How facing your fears about the climate crisis is better for you and the planet

Predicted increases in heat and flooding in our region and the news about extreme weather elsewhere — like drought and wildfires — can be a lot to process.

add to that direct international climate reports and warnings that we have just a decade to make the changes to stop the most catastrophic climate impacts, and it’s no wonder that many of us are experiencing intense emotions around these issues.

Some have used the term “eco-anxiety.” It’s not a diagnosis, but more people are looking at these feelings to help people cope — like Britt Wray, Ph.D. She’s a broadcaster, author, and researcher, and her latest book is “Generation Dread: Finding Purpose in an Age of Climate Crisis.” The Allegheny Front’s Kara Holsopple recently spoke with Wray about it.

Listen to the interview:


This interview has been edited for clarity and length.

Kara Holsopple: What’s your definition of eco-anxiety?

Britt Wray: I think of eco-anxiety as this storm of emotions. It’s not only a particular type of anxiety related to ecological degradation, which also includes feelings of sadness or grief or general anger and distress about what’s going on with the climate and wider ecological crisis.

These emotions can be constructive. They can be adaptive. They can point important things out to you about what’s under threat and cause you to make change in your life and band together with others to take action.

But because of their deep existential nature, when they make people feel truly unsafe in the world and fear the future in a very chronic way, they also can become disruptive to daily functioning, overwhelming, and therefore a huge impediment to mental health and well- being.
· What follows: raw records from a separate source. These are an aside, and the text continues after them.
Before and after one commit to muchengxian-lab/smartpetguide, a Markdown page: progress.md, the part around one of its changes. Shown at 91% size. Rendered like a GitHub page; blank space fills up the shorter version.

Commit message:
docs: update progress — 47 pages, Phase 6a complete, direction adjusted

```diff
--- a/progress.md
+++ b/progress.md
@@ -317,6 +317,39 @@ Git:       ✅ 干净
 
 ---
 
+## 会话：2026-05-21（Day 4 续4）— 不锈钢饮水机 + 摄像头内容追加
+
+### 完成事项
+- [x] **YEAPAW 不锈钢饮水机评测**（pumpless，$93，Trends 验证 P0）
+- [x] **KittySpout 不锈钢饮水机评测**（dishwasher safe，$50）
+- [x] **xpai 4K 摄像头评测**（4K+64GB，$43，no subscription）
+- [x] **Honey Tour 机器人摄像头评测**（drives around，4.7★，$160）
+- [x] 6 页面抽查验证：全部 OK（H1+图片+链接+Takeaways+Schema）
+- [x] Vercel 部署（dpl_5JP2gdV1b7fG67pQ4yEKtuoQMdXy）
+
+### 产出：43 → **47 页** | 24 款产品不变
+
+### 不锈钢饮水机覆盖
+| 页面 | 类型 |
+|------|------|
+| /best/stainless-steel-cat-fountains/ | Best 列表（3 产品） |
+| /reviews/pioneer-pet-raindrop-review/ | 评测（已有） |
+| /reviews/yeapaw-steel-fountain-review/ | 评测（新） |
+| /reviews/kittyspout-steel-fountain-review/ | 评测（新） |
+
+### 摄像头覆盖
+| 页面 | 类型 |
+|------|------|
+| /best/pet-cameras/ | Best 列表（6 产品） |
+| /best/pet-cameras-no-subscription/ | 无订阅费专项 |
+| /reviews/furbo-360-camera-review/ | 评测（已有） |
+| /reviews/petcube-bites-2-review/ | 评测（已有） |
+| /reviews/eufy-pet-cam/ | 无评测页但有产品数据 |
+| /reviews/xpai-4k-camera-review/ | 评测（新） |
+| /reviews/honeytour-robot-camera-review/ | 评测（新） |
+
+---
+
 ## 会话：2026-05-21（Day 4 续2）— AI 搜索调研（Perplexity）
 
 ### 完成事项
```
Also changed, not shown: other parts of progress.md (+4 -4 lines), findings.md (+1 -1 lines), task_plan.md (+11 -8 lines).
Kara Holsopple: How does eco or climate anxiety show up in people’s thinking and behavior.

Wray: In really different ways. It doesn’t show up at one severity level. There’s a scale that a climate-aware therapist Caroline Hickman has come up with that really charts this based on observations with thousands of people around the world who she’s helped as a therapist.

Let’s say at the mild level, if someone’s starting to get a whiff of eco-anxiety, they might feel uncomfortable in a grocery aisle surrounded by single-use, plastic-wrapped vegetables, and it becomes uncomfortable for them and they become kind of paralyzed with how to navigate that shopping experience.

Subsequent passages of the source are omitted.